(Difference listings)

○ ○ ○ ○ ○ ○ ○

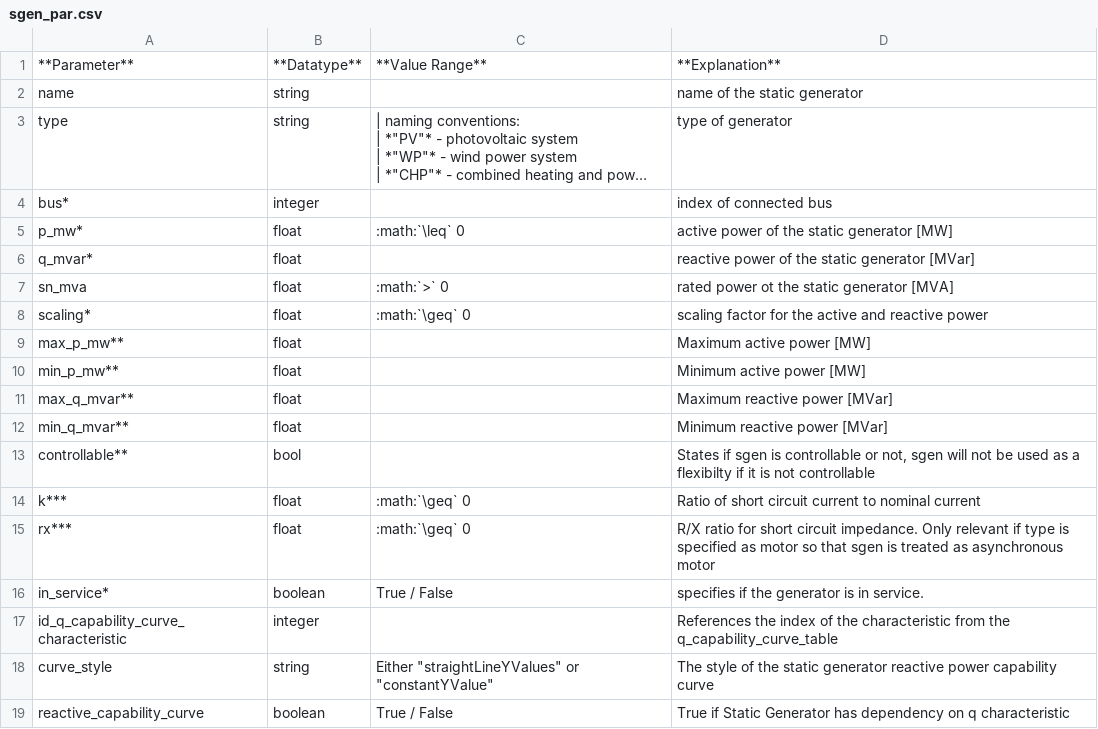
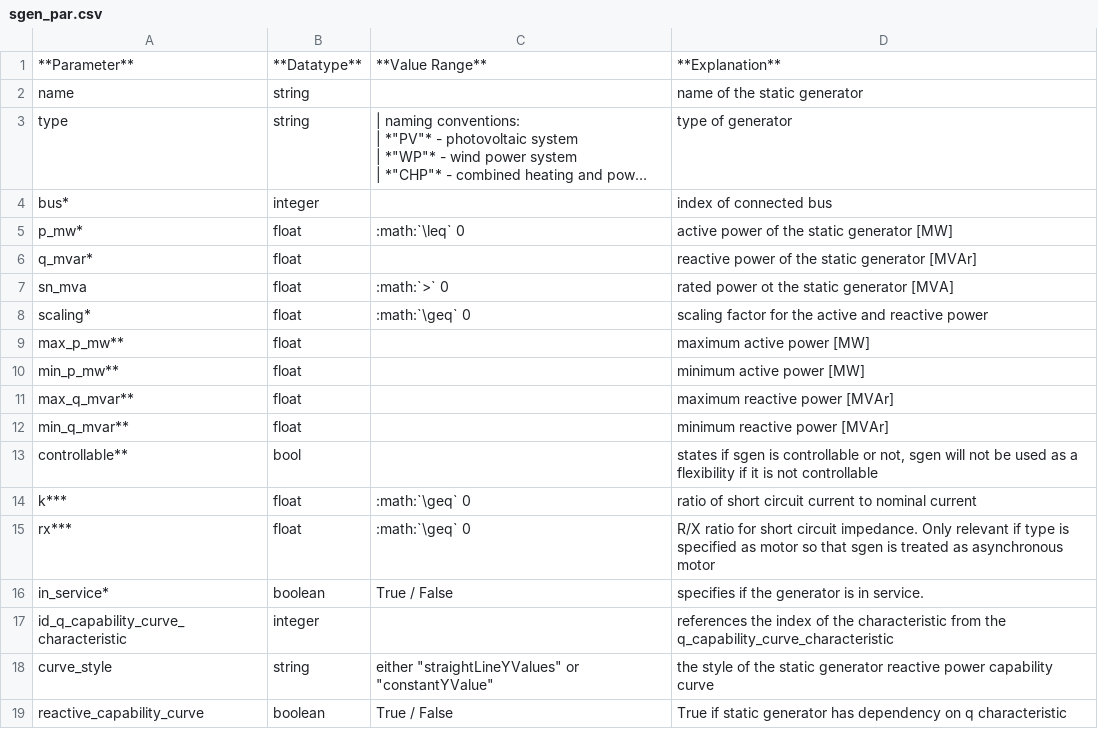
Before and after one commit to JakobKirschner/pandapower, a CSV file: doc/elements/sgen_par.csv, drawn as a sheet; long unchanged cells end in ….

```diff
--- a/doc/elements/sgen_par.csv
+++ b/doc/elements/sgen_par.csv
@@ -8,15 +8,15 @@ bus*;integer;;index of connected bus
 p_mw*;float;:math:`\leq` 0;active power of the static generator [MW]
-q_mvar*;float;;reactive power of the static generator [MVar]
+q_mvar*;float;;reactive power of the static generator [MVAr]
 sn_mva;float;:math:`>` 0;rated power ot the static generator [MVA]
 scaling*;float;:math:`\geq` 0;scaling factor for the active and reactive power
-max_p_mw**;float;;Maximum active power [MW]
-min_p_mw**;float;;Minimum active power [MW]
-max_q_mvar**;float;;Maximum reactive power [MVar]
-min_q_mvar**;float;;Minimum reactive power [MVar]
-controllable**;bool;;States if sgen is controllable or not, sgen will not be used as a flexibilty if it is not controllable
-k***;float;:math:`\geq` 0;Ratio of short circuit current to nominal current
+max_p_mw**;float;;maximum active power [MW]
+min_p_mw**;float;;minimum active power [MW]
+max_q_mvar**;float;;maximum reactive power [MVAr]
+min_q_mvar**;float;;minimum reactive power [MVAr]
+controllable**;bool;;states if sgen is controllable or not, sgen will not be used as a flexibility if it is not controllable
+k***;float;:math:`\geq` 0;ratio of short circuit current to nominal current
 rx***;float;:math:`\geq` 0;R/X ratio for short circuit impedance. Only relevant if type is specified as motor so that sgen is treated as asynchronous motor
 in_service*;boolean;True / False;specifies if the generator is in service.
-id_q_capability_curve_characteristic;integer;;References the index of the characteristic from the q_capability_curve_table
-curve_style;string;Either "straightLineYValues" or "constantYValue";The style of the static generator reactive power capability curve
-reactive_capability_curve;boolean;True / False;True if Static Generator has dependency on q characteristic
+id_q_capability_curve_characteristic;integer;;references the index of the characteristic from the q_capability_curve_characteristic
+curve_style;string;either "straightLineYValues" or "constantYValue";the style of the static generator reactive power capability curve
+reactive_capability_curve;boolean;True / False;True if static generator has dependency on q characteristic
```
Also changed, not shown: doc/elements/gen_par.csv, 5 other files.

○ ○ ○ ○ ○ ○ ○

- _PROBLEM DETAILS_:
Reproduce all lines above exactly. Leave the images out.

- _ANSWER AREA_:
Before and after one commit to JakobKirschner/pandapower, a CSV file: doc/elements/sgen_par.csv, drawn as a sheet; long unchanged cells end in ….

```diff
--- a/doc/elements/sgen_par.csv
+++ b/doc/elements/sgen_par.csv
@@ -8,15 +8,15 @@ bus*;integer;;index of connected bus
 p_mw*;float;:math:`\leq` 0;active power of the static generator [MW]
-q_mvar*;float;;reactive power of the static generator [MVar]
+q_mvar*;float;;reactive power of the static generator [MVAr]
 sn_mva;float;:math:`>` 0;rated power ot the static generator [MVA]
 scaling*;float;:math:`\geq` 0;scaling factor for the active and reactive power
-max_p_mw**;float;;Maximum active power [MW]
-min_p_mw**;float;;Minimum active power [MW]
-max_q_mvar**;float;;Maximum reactive power [MVar]
-min_q_mvar**;float;;Minimum reactive power [MVar]
-controllable**;bool;;States if sgen is controllable or not, sgen will not be used as a flexibilty if it is not controllable
-k***;float;:math:`\geq` 0;Ratio of short circuit current to nominal current
+max_p_mw**;float;;maximum active power [MW]
+min_p_mw**;float;;minimum active power [MW]
+max_q_mvar**;float;;maximum reactive power [MVAr]
+min_q_mvar**;float;;minimum reactive power [MVAr]
+controllable**;bool;;states if sgen is controllable or not, sgen will not be used as a flexibility if it is not controllable
+k***;float;:math:`\geq` 0;ratio of short circuit current to nominal current
 rx***;float;:math:`\geq` 0;R/X ratio for short circuit impedance. Only relevant if type is specified as motor so that sgen is treated as asynchronous motor
 in_service*;boolean;True / False;specifies if the generator is in service.
-id_q_capability_curve_characteristic;integer;;References the index of the characteristic from the q_capability_curve_table
-curve_style;string;Either "straightLineYValues" or "constantYValue";The style of the static generator reactive power capability curve
-reactive_capability_curve;boolean;True / False;True if Static Generator has dependency on q characteristic
+id_q_capability_curve_characteristic;integer;;references the index of the characteristic from the q_capability_curve_characteristic
+curve_style;string;either "straightLineYValues" or "constantYValue";the style of the static generator reactive power capability curve
+reactive_capability_curve;boolean;True / False;True if static generator has dependency on q characteristic
```
Also changed, not shown: doc/elements/gen_par.csv, 5 other files.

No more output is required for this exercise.